Activity: Could you copy every line in the listing below that has the word "Travel"?

Dataset entries:
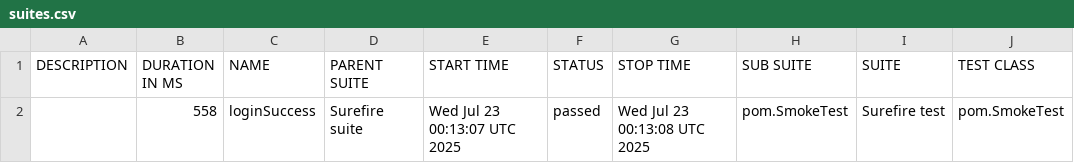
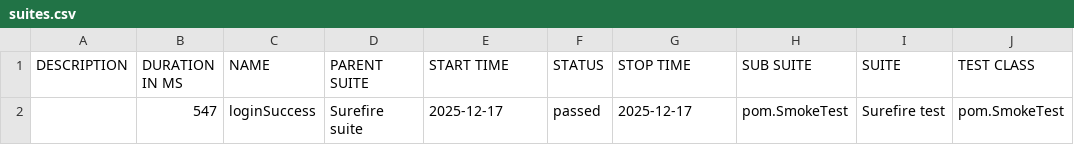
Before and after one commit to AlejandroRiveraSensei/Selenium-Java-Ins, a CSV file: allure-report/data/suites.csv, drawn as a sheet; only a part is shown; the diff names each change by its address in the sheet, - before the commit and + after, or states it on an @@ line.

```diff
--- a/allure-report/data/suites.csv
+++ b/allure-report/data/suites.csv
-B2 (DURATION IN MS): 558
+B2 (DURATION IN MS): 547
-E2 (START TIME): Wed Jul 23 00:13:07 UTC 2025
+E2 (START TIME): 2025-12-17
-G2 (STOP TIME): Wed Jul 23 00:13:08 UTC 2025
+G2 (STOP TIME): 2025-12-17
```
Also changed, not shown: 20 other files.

...

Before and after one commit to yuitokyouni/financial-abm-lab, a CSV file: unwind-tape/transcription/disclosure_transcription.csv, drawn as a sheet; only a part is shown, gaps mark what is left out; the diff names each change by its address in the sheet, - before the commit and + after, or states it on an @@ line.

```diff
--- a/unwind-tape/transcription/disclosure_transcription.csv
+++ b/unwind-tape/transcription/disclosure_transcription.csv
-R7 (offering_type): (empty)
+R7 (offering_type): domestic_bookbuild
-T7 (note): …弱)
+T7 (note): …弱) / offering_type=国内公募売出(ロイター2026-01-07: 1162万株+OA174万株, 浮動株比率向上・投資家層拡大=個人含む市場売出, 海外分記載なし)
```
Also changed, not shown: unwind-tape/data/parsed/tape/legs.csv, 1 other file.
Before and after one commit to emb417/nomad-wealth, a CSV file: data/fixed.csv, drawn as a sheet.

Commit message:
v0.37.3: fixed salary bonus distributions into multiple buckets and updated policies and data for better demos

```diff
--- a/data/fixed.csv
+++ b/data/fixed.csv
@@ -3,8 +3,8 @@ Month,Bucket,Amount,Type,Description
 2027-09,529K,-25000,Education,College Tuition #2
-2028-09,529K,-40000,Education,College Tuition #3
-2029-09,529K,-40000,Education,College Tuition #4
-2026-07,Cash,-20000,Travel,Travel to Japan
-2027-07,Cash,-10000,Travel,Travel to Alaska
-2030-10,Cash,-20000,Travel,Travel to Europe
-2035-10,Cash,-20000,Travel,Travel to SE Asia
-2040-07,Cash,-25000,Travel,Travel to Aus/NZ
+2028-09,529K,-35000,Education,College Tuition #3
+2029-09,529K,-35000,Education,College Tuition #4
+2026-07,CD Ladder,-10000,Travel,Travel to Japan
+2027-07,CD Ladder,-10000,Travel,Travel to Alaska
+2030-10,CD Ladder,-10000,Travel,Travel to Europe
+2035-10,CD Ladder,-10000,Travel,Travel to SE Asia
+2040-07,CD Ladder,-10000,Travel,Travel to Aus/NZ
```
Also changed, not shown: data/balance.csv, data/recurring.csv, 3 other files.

Response to the exercise:
-2026-07,Cash,-20000,Travel,Travel to Japan
-2027-07,Cash,-10000,Travel,Travel to Alaska
-2030-10,Cash,-20000,Travel,Travel to Europe
-2035-10,Cash,-20000,Travel,Travel to SE Asia
-2040-07,Cash,-25000,Travel,Travel to Aus/NZ
+2026-07,CD Ladder,-10000,Travel,Travel to Japan
+2027-07,CD Ladder,-10000,Travel,Travel to Alaska
+2030-10,CD Ladder,-10000,Travel,Travel to Europe
+2035-10,CD Ladder,-10000,Travel,Travel to SE Asia
+2040-07,CD Ladder,-10000,Travel,Travel to Aus/NZ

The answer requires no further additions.